However, it can disrupt periods during the first year or even stop them completely while it is implanted.
Some women have complained of headaches, acne, nausea and breast tenderness in the first few months of use.
Some research has suggested it may slightly raise the risk of breast cancer. Studies are ongoing.
The daughter said: ‘If I was told I couldn’t have the implant unless I told my mum, I probably would have gone away to think about it and would have eventually got my mum involved.
‘But I think there should be the option to have full confidentiality because some children just can’t speak to their parents.
‘I do get where my mum is coming from and maybe it shouldn’t be done in school.’
She added that she spent an hour discussing the issues of an implant with a health expert at the school and was told to speak to her mother.
She was fitted with the Nexplanon device at a meeting a week later and told she could book a follow-up appointment if she had any worries.
Her mother said she was proud her daughter has taken responsibility to protect herself.
But she is demanding an apology from health bosses at the Solent NHS Trust and a review of the service in schools.
She said: ‘I believe they have neglected my daughter by not making sure she had a follow-up appointment.
‘I want an apology. I know I may not be able to stop this surgical procedure being carried out on school grounds altogether.
‘But, I at least want changes to be made to ensure every girl that has one is given a compulsory follow-up appointment.’

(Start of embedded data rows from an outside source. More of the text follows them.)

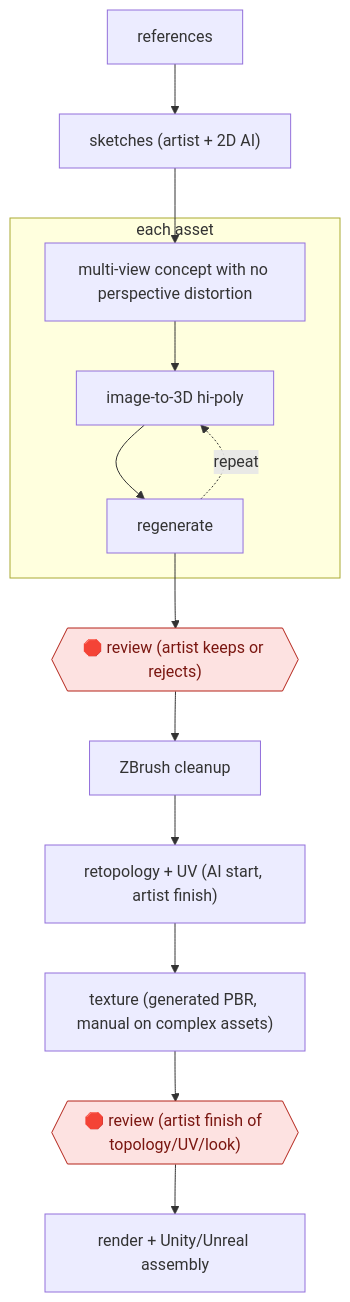
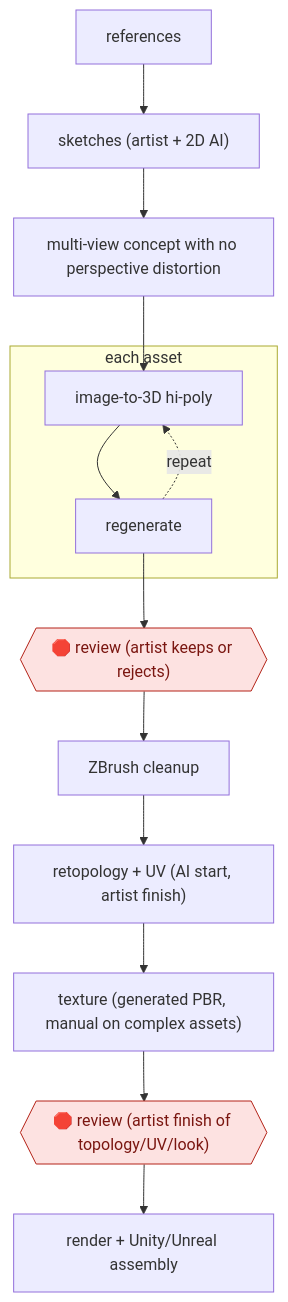
One commit to milesradford99/agent-workflow-atlas changed the diagram in workflows/CRE/MED/GAMEART/image-to-3d-asset-packs/README.md. Above: the diagram before and after it, drawn with Mermaid. The commit also changed other lines of this file and 171 other files, not shown here.

````diff
--- a/workflows/CRE/MED/GAMEART/image-to-3d-asset-packs/README.md
+++ b/workflows/CRE/MED/GAMEART/image-to-3d-asset-packs/README.md
@@ -31,28 +31,28 @@
 ```mermaid
 flowchart TD
   n1["references"]
   n2["sketches (artist + 2D AI)"]
-  n1 --> n2
   n3["multi-view concept with no perspective distortion"]
-  n2 --> n3
   subgraph s4["each asset"]
   n5["image-to-3D hi-poly"]
+  n6["regenerate"]
+  end
+  n7{{"🛑 review (artist keeps or rejects)"}}:::stop
+  n8["ZBrush cleanup"]
+  n9["retopology + UV (AI start, artist finish)"]
+  n10["texture (generated PBR, manual on complex assets)"]
+  n11{{"🛑 review (artist finish of topology/UV/look)"}}:::stop
+  n12["render + Unity/Unreal assembly"]
+  n1 --> n2
+  n2 --> n3
   n3 --> n5
-  n6["regenerate"]
   n5 --> n6
   n6 -.->|repeat| n5
-  end
-  n7{{"🛑 review (artist keeps or rejects)"}}:::stop
   n6 --> n7
-  n8["ZBrush cleanup"]
   n7 --> n8
-  n9["retopology + UV (AI start, artist finish)"]
   n8 --> n9
-  n10["texture (generated PBR, manual on complex assets)"]
   n9 --> n10
-  n11{{"🛑 review (artist finish of topology/UV/look)"}}:::stop
   n10 --> n11
-  n12["render + Unity/Unreal assembly"]
   n11 --> n12
   classDef stop fill:#fde2e1,stroke:#b42318,color:#7a1610
 ```
````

Health chiefs have defended the scheme, saying letters were sent to parents at all nine participating schools in Southampton when the service was launched.
It was then left to individual schools to inform parents of all future students joining, either by letter or in the school prospectus.
The NHS Southampton and Solent NHS Trust has said the number of teenage pregnancies has dropped since the sexual health service was introduced.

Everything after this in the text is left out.